And why would they understand those big hard to spell words, metonymy and hyperbole? Because we all use both those figures every day. You do not have to know what they are called to use them. Just concentrate on hyperbole for a moment. Have you ever said things like this?
“You do that every time!”
“I’m so hungry I could eat a horse.”
“It’s so hot out here I’m about to melt!”
“I have a million things to do.”
“If I can’t have those new shoes, I’m gonna die.”
We know exactly what every one of those statements mean. It is no mystery. It’s not even difficult. So why do we get all in a frenzy over using hyperboles (exaggerations to make a point) when talking about spiritual things—especially when the Bible does it again and again?
Where are we going up? Our brothers have made our hearts melt, saying, “The people are greater and taller than we. The cities are great and fortified up to heaven. And besides, we have seen the sons of the Anakim there.”’ Deut 1:28
Among all these were 700 chosen men who were left-handed; every one could sling a stone at a hair and not miss. Judg 20:16
And the king made silver and gold as common in Jerusalem as stone, and he made cedar as plentiful as the sycamore of the Shephelah. 2Chr 1:15
For every beast of the forest is mine, the cattle on a thousand hills. Ps 50:10

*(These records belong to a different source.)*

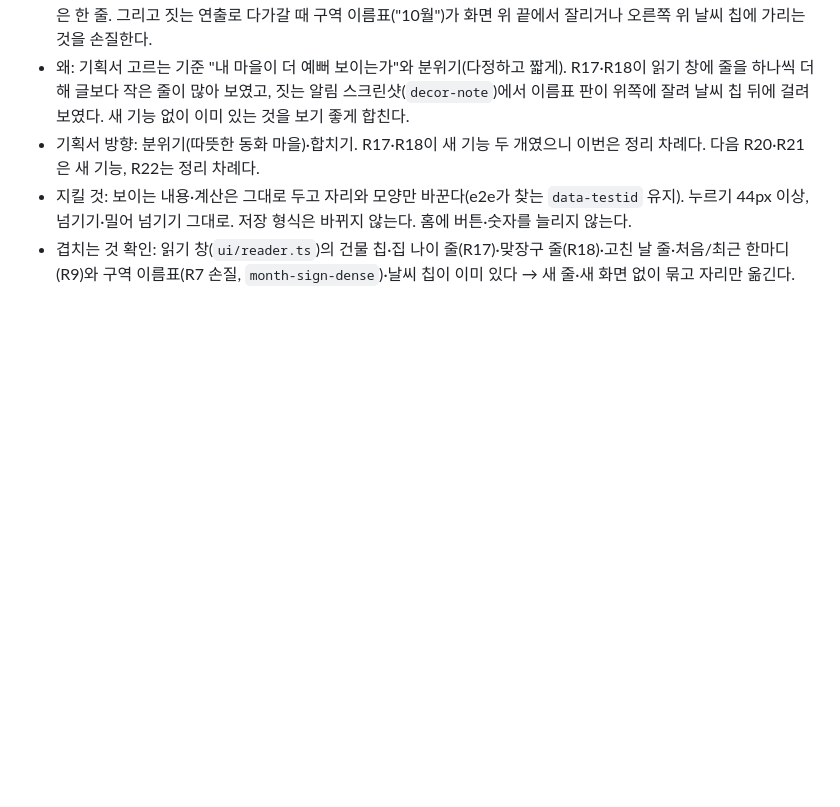
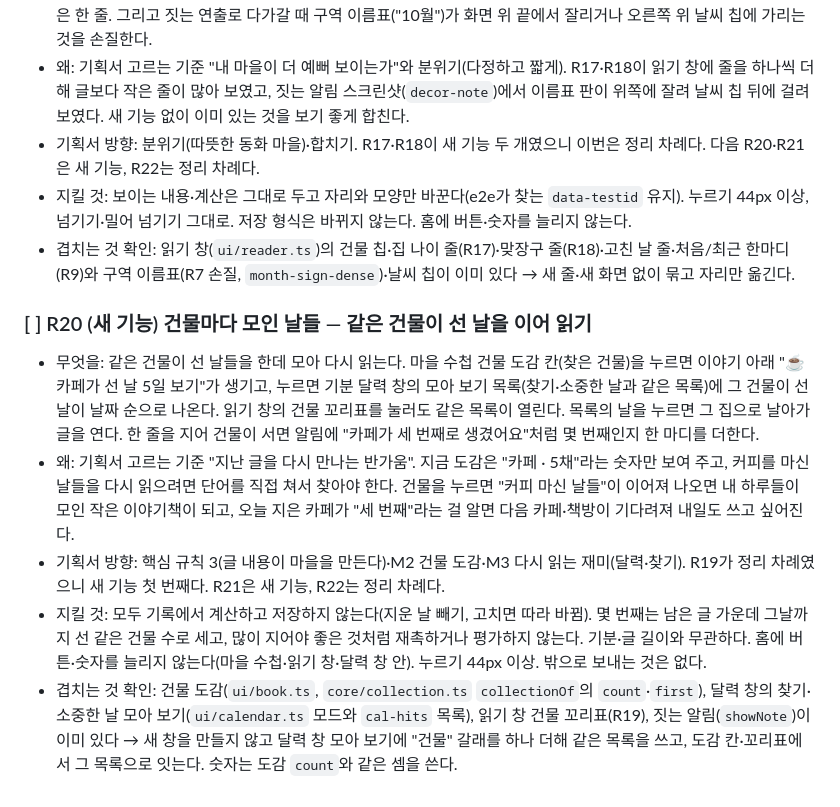
Before and after one commit to qkrrjs0811/diary_village, a Markdown page: 로드맵.md, the part around the change. Drawn GitHub-style; blank space fills up the shorter version.

Commit message:
docs: 로드맵 R20 건물마다 모인 날들 정하기 — 할 일 세 조각
Co-Authored-By: Claude Opus 5.5 <noreply@anthropic.com>

```diff
--- a/로드맵.md
+++ b/로드맵.md
@@ -137,3 +137,10 @@
 - 기획서 방향: 분위기(따뜻한 동화 마을)·합치기. R17·R18이 새 기능 두 개였으니 이번은 정리 차례다. 다음 R20·R21은 새 기능, R22는 정리 차례다.
 - 지킬 것: 보이는 내용·계산은 그대로 두고 자리와 모양만 바꾼다(e2e가 찾는 `data-testid` 유지). 누르기 44px 이상, 넘기기·밀어 넘기기 그대로. 저장 형식은 바뀌지 않는다. 홈에 버튼·숫자를 늘리지 않는다.
 - 겹치는 것 확인: 읽기 창(`ui/reader.ts`)의 건물 칩·집 나이 줄(R17)·맞장구 줄(R18)·고친 날 줄·처음/최근 한마디(R9)와 구역 이름표(R7 손질, `month-sign-dense`)·날씨 칩이 이미 있다 → 새 줄·새 화면 없이 묶고 자리만 옮긴다.
+
+### [ ] R20 (새 기능) 건물마다 모인 날들 — 같은 건물이 선 날을 이어 읽기
+- 무엇을: 같은 건물이 선 날들을 한데 모아 다시 읽는다. 마을 수첩 건물 도감 칸(찾은 건물)을 누르면 이야기 아래 "☕ 카페가 선 날 5일 보기"가 생기고, 누르면 기분 달력 창의 모아 보기 목록(찾기·소중한 날과 같은 목록)에 그 건물이 선 날이 날짜 순으로 나온다. 읽기 창의 건물 꼬리표를 눌러도 같은 목록이 열린다. 목록의 날을 누르면 그 집으로 날아가 글을 연다. 한 줄을 지어 건물이 서면 알림에 "카페가 세 번째로 생겼어요"처럼 몇 번째인지 한 마디를 더한다.
+- 왜: 기획서 고르는 기준 "지난 글을 다시 만나는 반가움". 지금 도감은 "카페 · 5채"라는 숫자만 보여 주고, 커피를 마신 날들을 다시 읽으려면 단어를 직접 쳐서 찾아야 한다. 건물을 누르면 "커피 마신 날들"이 이어져 나오면 내 하루들이 모인 작은 이야기책이 되고, 오늘 지은 카페가 "세 번째"라는 걸 알면 다음 카페·책방이 기다려져 내일도 쓰고 싶어진다.
+- 기획서 방향: 핵심 규칙 3(글 내용이 마을을 만든다)·M2 건물 도감·M3 다시 읽는 재미(달력·찾기). R19가 정리 차례였으니 새 기능 첫 번째다. R21은 새 기능, R22는 정리 차례다.
+- 지킬 것: 모두 기록에서 계산하고 저장하지 않는다(지운 날 빼기, 고치면 따라 바뀜). 몇 번째는 남은 글 가운데 그날까지 선 같은 건물 수로 세고, 많이 지어야 좋은 것처럼 재촉하거나 평가하지 않는다. 기분·글 길이와 무관하다. 홈에 버튼·숫자를 늘리지 않는다(마을 수첩·읽기 창·달력 창 안). 누르기 44px 이상. 밖으로 보내는 것은 없다.
+- 겹치는 것 확인: 건물 도감(`ui/book.ts`, `core/collection.ts` `collectionOf`의 `count`·`first`), 달력 창의 찾기·소중한 날 모아 보기(`ui/calendar.ts` 모드와 `cal-hits` 목록), 읽기 창 건물 꼬리표(R19), 짓는 알림(`showNote`)이 이미 있다 → 새 창을 만들지 않고 달력 창 모아 보기에 "건물" 갈래를 하나 더해 같은 목록을 쓰고, 도감 칸·꼬리표에서 그 목록으로 잇는다. 숫자는 도감 `count`와 같은 셈을 쓴다.
```
Also changed, not shown: 진행기록.md (+9 -0 lines), 할일.md (+3 -0 lines).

“Yet it was I who destroyed the Amorite before them, whose height was like the height of the cedars and who was as strong as the oaks; I destroyed his fruit above and his roots beneath. Amos 2:9
That’s just a tiny portion of the hyperboles used in the Old Testament, probably less than 1%, but what about the New? Just this past Sunday, our preacher began his sermon with the statement, “Our Lord loved hyperboles.” He then read portions of Matthew 18:1-22, where Jesus used one after the other after the other. And these are not even the half by a mile (aha! a hyperbole!). Here are some others: “Let not your right hand know what your left hand doeth.” “Go into your closet to pray.” “It is easier for a camel to go through the eye of a needle than a rich man to enter Heaven.” Etc., etc., etc.
Even the common people used them and plainly understood them. So the Pharisees said to one another, “You see that you are gaining nothing. Look, the world has gone after him.” John 12:19
Then we have Paul using hyperboles in his teaching. In Gal 5:12 about the Judaizers he said, “I wish they would go beyond circumcision,” certainly a hyperbole.
And here is one the denominational world misuses all the time: Paul said, I thank God that I baptized none of you save Crispus and Gaius, 1 Cor 1:14. Do we really think Paul was glad he did not baptize more people personally? No! The point was that because of what the Corinthians were doing with the matter of who baptized whom—making divisions in the church—he was just as happy that few could do that with his name. He would certainly have baptized anyone who wanted to be baptized if he had not had so many helpers traveling with him to do it.
Paul used an exaggeration to make a point, just as his Savior did over and over and over. And the prophets before him between Kings and Malachi. And the writers of the histories, and the Law. And the poets probably more than anyone. I recently ran across a book called Figures of Speech in the Bible. The hyperbole section included 86 “examples,” meaning just a small amount of the total. There must be literally (not hyperbolically) thousands of hyperboles in the Bible. And many of the men who used them are set forth for us as examples to follow. Yet all my life I have seen people try to take them literally, as if God had no idea how to communicate with us in everyday language, and jump on preacher’s for using something “that might be misunderstood.”
Why would they do that when they would turn right around and say to their children, “If I’ve told you once, I’ve told you a thousand times…”? Maybe we jump on these things as our excuse not to listen to something we would rather ignore. That article I mentioned did touch a few nerves. But if we think we are well-versed in the scriptures, we need to be sure our objections do not make us appear otherwise.
Woe unto them that are wise in their own eyes, and prudent in their own sight! Isa 5:21